Friday, December 4, 2015

Update for Friday, December 4, 2015

U.S. special forces participate in a raid on a Taliban prison in Helmand province which frees 40 members of Afghan security forces. The U.S. announcement gives main credit to Afghan forces and does not specify the role of U.S. forces. However, this is a reminder that U.S. special forces do continue to have a combat role in Afghanistan.

There are unconfirmed reports that Taliban leader Mullah Mohammad Akhtar Mansour was killed in a factional fight in Pakistan. Regardless of whether this turns out to be true, infighting within the Taliban seems to be growing more intense.

A mortar round fired by the Afghan National Army hits a mosque in Maidan Wardak, killing 14 people.

Meanwhile, in Iraq, this is kind of interesting. Following the U.S. announcement that it will deploy 100 special forces to combat IS in Iraq and Syria, Prime Minister Abadi says he did not request any such "foreign forces" and considers their deployment a "hostile act." (The sentiment evidently does not apply to Iranians.)

The statement, issued by the Prime Minister’s Office, also said that “the Iraqi government completely rejects such action and would deal with the presence of foreign ground troops to Iraq as though their presence were a hostile act and a violation of Iraq's national sovereignty.”
Al-Abadi also said: “The Iraqi government is committed to not allowing ground troops on Iraqi land, and it did not ask any party, neither regional or from the coalition forces, to deploy ground forces in Iraq.”

The PM's sentiments aside, there is a widespread belief among both Sunni and Shiite Iraqis that the U.S. secretly backs IS. "The perception among Iraqis that the United States is somehow in cahoots with the militants it claims to be fighting appears, however, to be widespread across the country’s Sunni-Shiite sectarian divide, and it speaks to more than just the troubling legacy of mistrust that has clouded the United States’ relationship with Iraq since the 2003 invasion and the subsequent withdrawal eight years later."

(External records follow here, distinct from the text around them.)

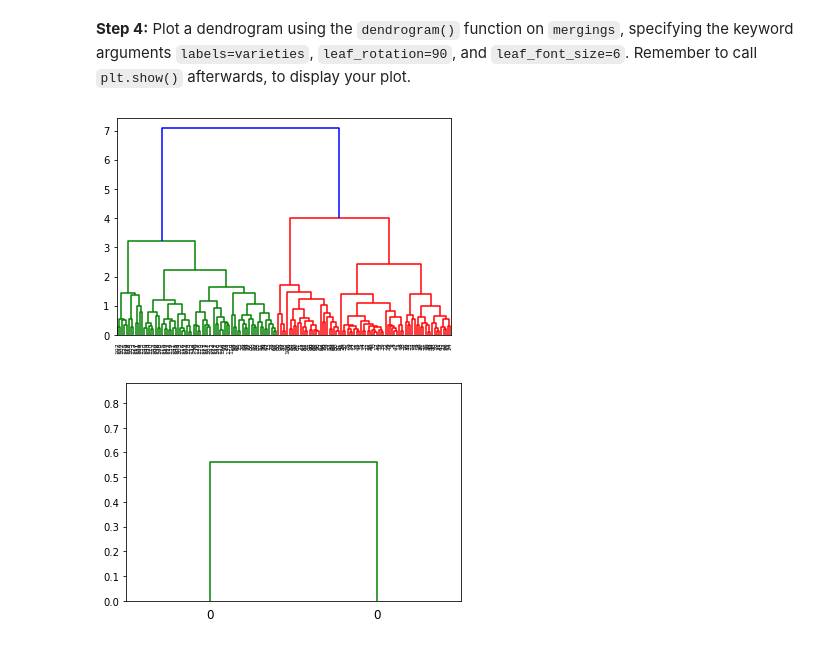
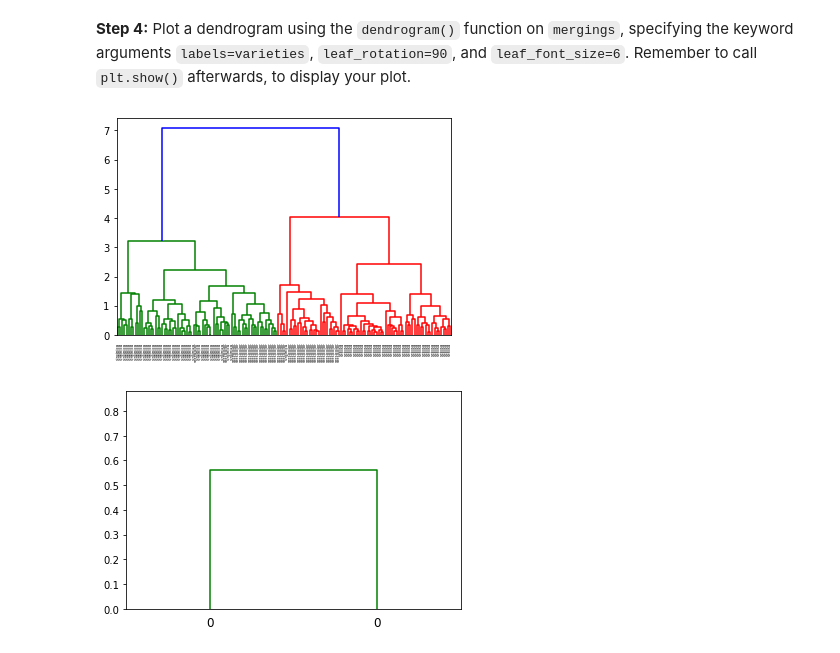
Before and after one commit to fvarelacid/strive-ai-may21, a Jupyter notebook: 3. Machine Learning/03. Clustering/exercises/ml3.ipynb, the cells around one changed output. Cells and saved outputs as stored; diff of their text form; code cells hidden in the pictures.

```diff
--- a/3. Machine Learning/03. Clustering/exercises/ml3.ipynb
+++ b/3. Machine Learning/03. Clustering/exercises/ml3.ipynb
@@ -37,6 +37,7 @@ def create_df():
 
 df_iris = create_df()
 df_iris_sample = df_iris.sample(n=10)
+varieties = df_iris['class'].values
 # %%
 assert df_iris['sepal length'].shape == (150,)
 assert df_iris['sepal width'].shape == (150,)
@@ -86,10 +69,10 @@ assert mergings.shape == (149,4)
 # %%
 dn = 0
 # YOUR CODE HERE
-dn = dendrogram(mergings, leaf_rotation=90, leaf_font_size=6)
+dn = dendrogram(mergings, labels=varieties, leaf_rotation=90, leaf_font_size=4)
 #ASK ANTONIO why labels='varieties' is not working
 # %% [output]
-[figure, old version]
+[figure, new version]
 # %%
 assert type(dn) == type(dendrogram(np.random.rand(15, 4)))
 # %% [output]
```
Also changed, not shown: parts of 1 cell of this notebook.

Shiite and Kurdish forces that recapture territory from IS continue to abuse the local Sunni Arab population. This is a basic structural problem in the fight against IS which cannot be fixed unless the Iraqi government wants to fix it, by equipping and empowering Sunni Arab fighters and giving fair treatment to its Sunni Arab population. (I fear it may be too late for that.)